Collected data
★ ★ ★ ★ ★ ★ ★

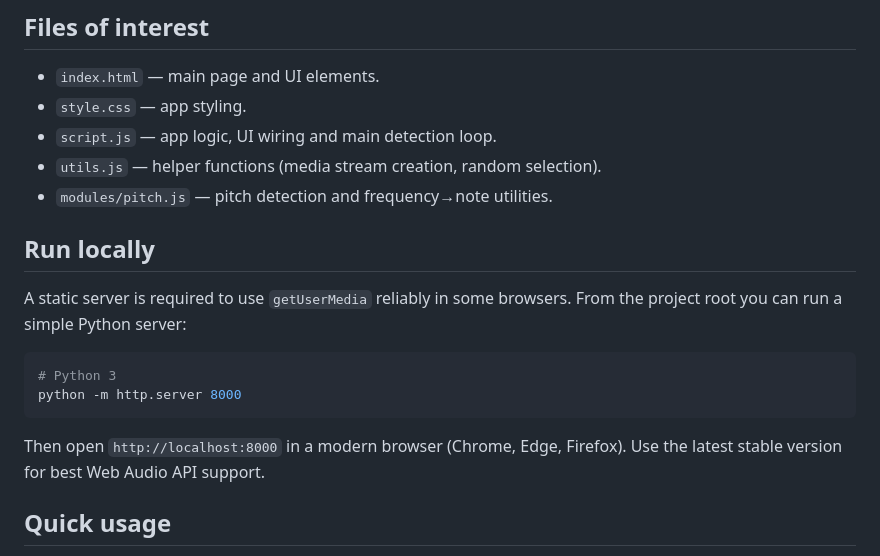
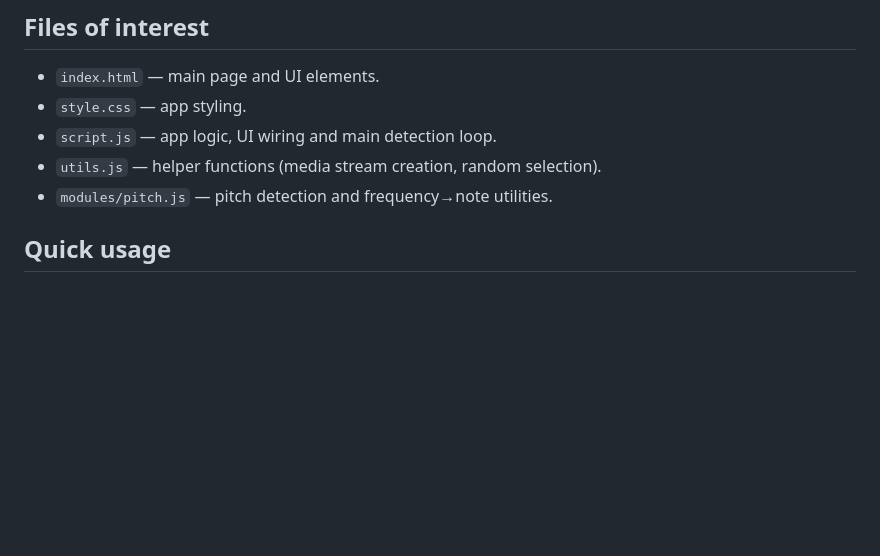
Before and after one commit to Nyttho/guitar-note-finder, a Markdown page: README.md, the part around the change. Rendered like a GitHub page; blank space fills up the shorter version.

Commit message:
adjust readme

````diff
--- a/README.md
+++ b/README.md
@@ -21,16 +21,6 @@ This project listens to the user's microphone, detects the pitch (frequency) of
 - `script.js` — app logic, UI wiring and main detection loop.
 - `utils.js` — helper functions (media stream creation, random selection).
 - `modules/pitch.js` — pitch detection and frequency→note utilities.
-
-## Run locally
-A static server is required to use `getUserMedia` reliably in some browsers. From the project root you can run a simple Python server:
-
-```bash
-# Python 3
-python -m http.server 8000
-```
-
-Then open `http://localhost:8000` in a modern browser (Chrome, Edge, Firefox). Use the latest stable version for best Web Audio API support.
 
 ## Quick usage
 1. Open the app in your browser.
````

★ ★ ★ ★ ★ ★ ★

**Your objective:**
Quote the entries in full. Any image among them is to be omitted from the copy.

**Solution to this exercise:**
Before and after one commit to Nyttho/guitar-note-finder, a Markdown page: README.md, the part around the change. Rendered like a GitHub page; blank space fills up the shorter version.

Commit message:
adjust readme

````diff
--- a/README.md
+++ b/README.md
@@ -21,16 +21,6 @@ This project listens to the user's microphone, detects the pitch (frequency) of
 - `script.js` — app logic, UI wiring and main detection loop.
 - `utils.js` — helper functions (media stream creation, random selection).
 - `modules/pitch.js` — pitch detection and frequency→note utilities.
-
-## Run locally
-A static server is required to use `getUserMedia` reliably in some browsers. From the project root you can run a simple Python server:
-
-```bash
-# Python 3
-python -m http.server 8000
-```
-
-Then open `http://localhost:8000` in a modern browser (Chrome, Edge, Firefox). Use the latest stable version for best Web Audio API support.
 
 ## Quick usage
 1. Open the app in your browser.
````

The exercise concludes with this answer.